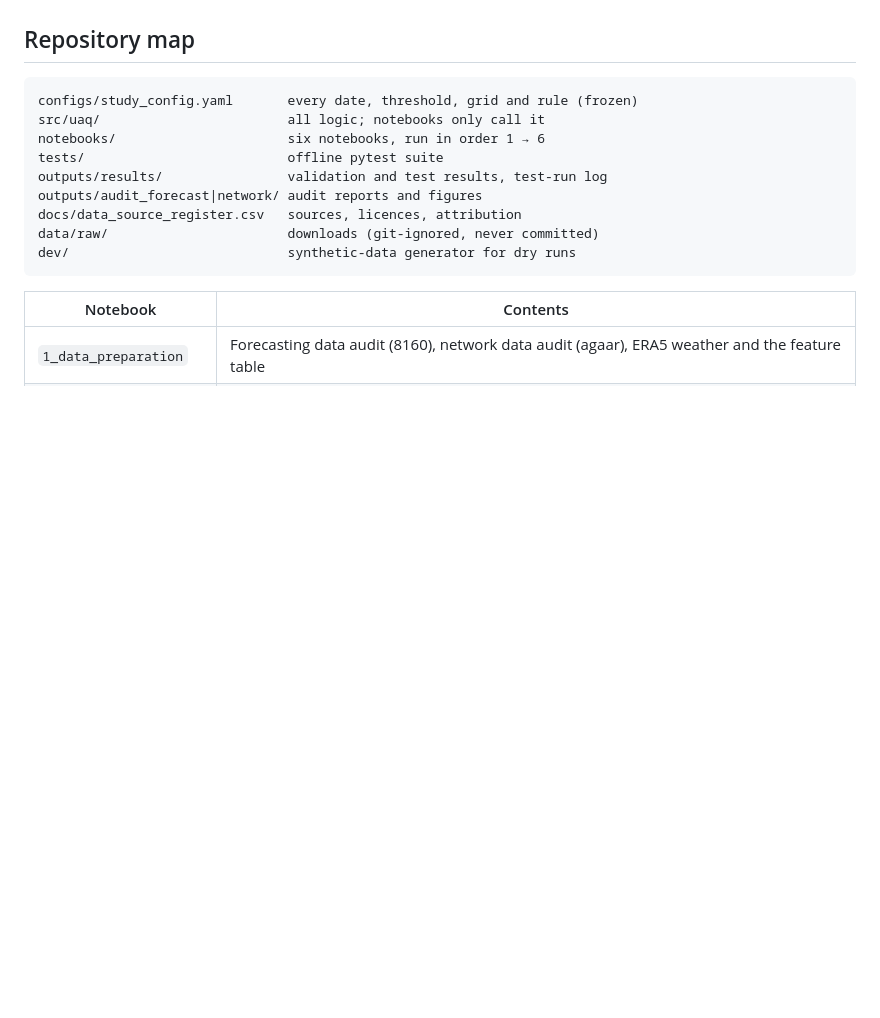
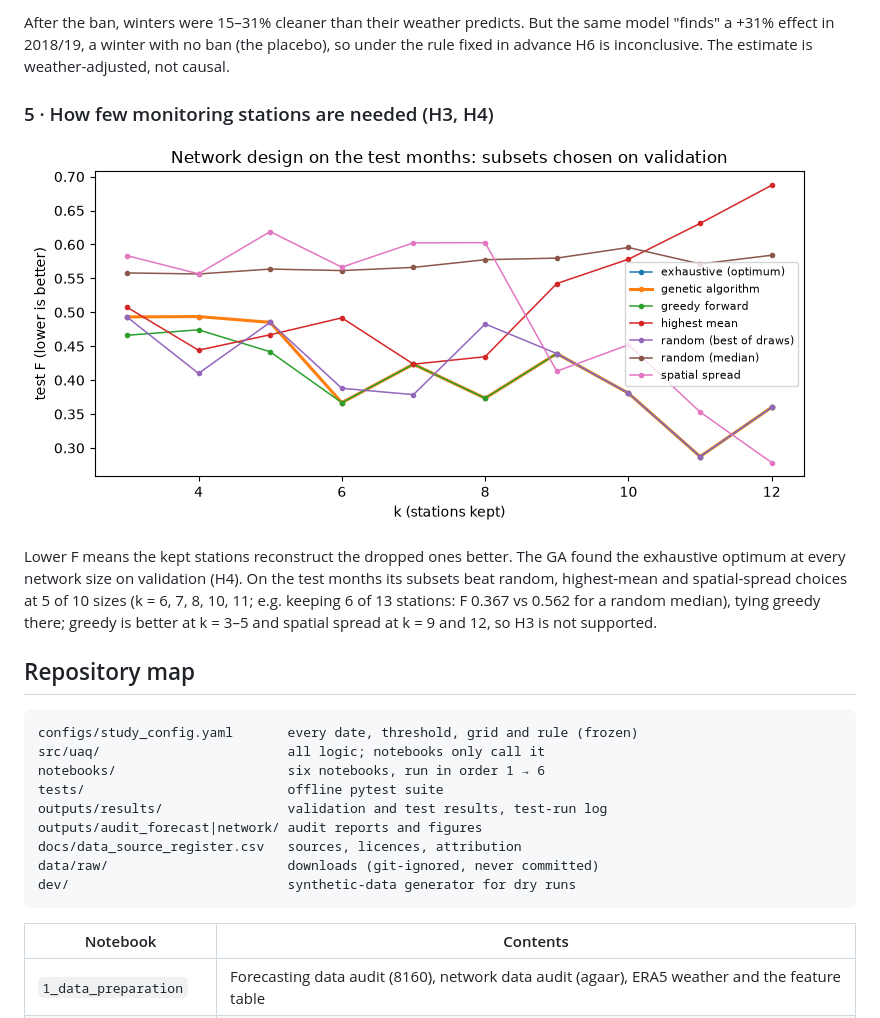
Before and after one commit to Annjnk/Neural-Networks-Prescriptive-Analytics-Project, a Markdown page: README.md, the part around one of its changes. Rendered like a GitHub page; pictures changed too: docs/figures/network_test_f_by_k.png (added); blank space fills up the shorter version.

```diff
--- a/README.md
+++ b/README.md
@@ -22,3 +77,15 @@ test months Feb–Mar 2026 (network).
+After the ban, winters were 15–31% cleaner than their weather predicts. But the same model "finds" a +31% effect in
+2018/19, a winter with no ban (the placebo), so under the rule fixed in advance H6 is inconclusive. The estimate is
+weather-adjusted, not causal.
+
+### 5 · How few monitoring stations are needed (H3, H4)
+
+![Network design on the test months: fitness F by number of stations kept, per method](docs/figures/network_test_f_by_k.png)
+
+Lower F means the kept stations reconstruct the dropped ones better. The GA found the exhaustive optimum at every
+network size on validation (H4). On the test months its subsets beat random, highest-mean and spatial-spread choices
+at 5 of 10 sizes (k = 6, 7, 8, 10, 11; e.g. keeping 6 of 13 stations: F 0.367 vs 0.562 for a random median), tying
+greedy there; greedy is better at k = 3–5 and spatial spread at k = 9 and 12, so H3 is not supported.
 
 ## Repository map
 
```
Also changed, not shown: other parts of README.md (+55 -0 lines), docs/figures/coal_ban_counterfactual.png (added), docs/figures/test_forecasts.png (added), docs/figures/test_warning_calendar.png (added), docs/figures/validation_mae_by_model.png (added).
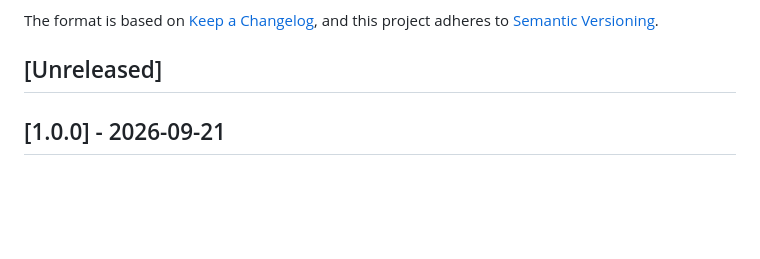
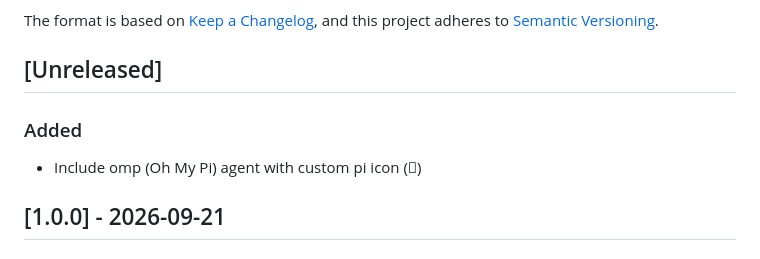
Before and after one commit to paulodiovani/agents-on-tmux, a Markdown page: CHANGELOG.md, the part around the change. GitHub-like rendering; blank space fills up the shorter version.

Commit message:
Update changelog

```diff
--- a/CHANGELOG.md
+++ b/CHANGELOG.md
@@ -6,6 +6,9 @@ The format is based on [Keep a Changelog](https://keepachangelog.com/en/1.1.0/),
 and this project adheres to [Semantic Versioning](https://semver.org/spec/v2.0.0.html).
 
 ## [Unreleased]
+
+### Added
+- Include omp (Oh My Pi) agent with custom pi icon (󰏿)
 
 ## [1.0.0] - 2026-09-21
 
```
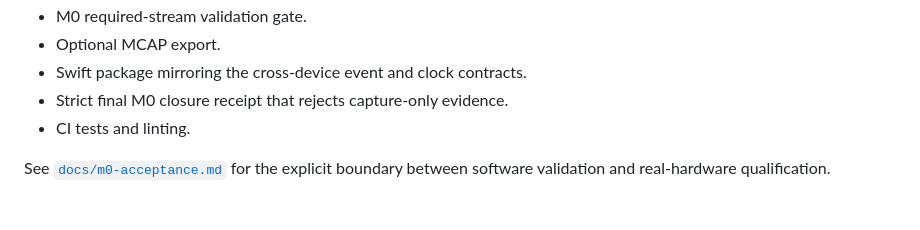
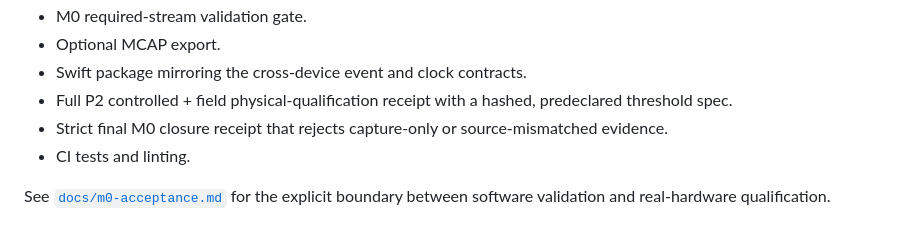
Before and after one commit to sidhulyalkar/multimodal-sport-lab, a Markdown page: README.md, the part around the change. Rendered like a GitHub page.

Commit message:
docs: surface full P2 and source-bound closure

```diff
--- a/README.md
+++ b/README.md
@@ -33,7 +33,10 @@ Most fitness systems collapse very different sports into distance, heart rate, a
 - M0 required-stream validation gate.
 - Optional MCAP export.
 - Swift package mirroring the cross-device event and clock contracts.
-- Strict final M0 closure receipt that rejects capture-only evidence.
+- Full P2 controlled + field physical-qualification receipt with a hashed,
+  predeclared threshold spec.
+- Strict final M0 closure receipt that rejects capture-only or source-mismatched
+  evidence.
 - CI tests and linting.
 
 See [`docs/m0-acceptance.md`](docs/m0-acceptance.md) for the explicit boundary between software validation and real-hardware qualification.
```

━━━━━━━━━━

■ **What this task involves**
Report all lines of the material that contain the word "with".

■ **Solution below**
+2018/19, a winter with no ban (the placebo), so under the rule fixed in advance H6 is inconclusive. The estimate is
+- Include omp (Oh My Pi) agent with custom pi icon (󰏿)
+- Full P2 controlled + field physical-qualification receipt with a hashed,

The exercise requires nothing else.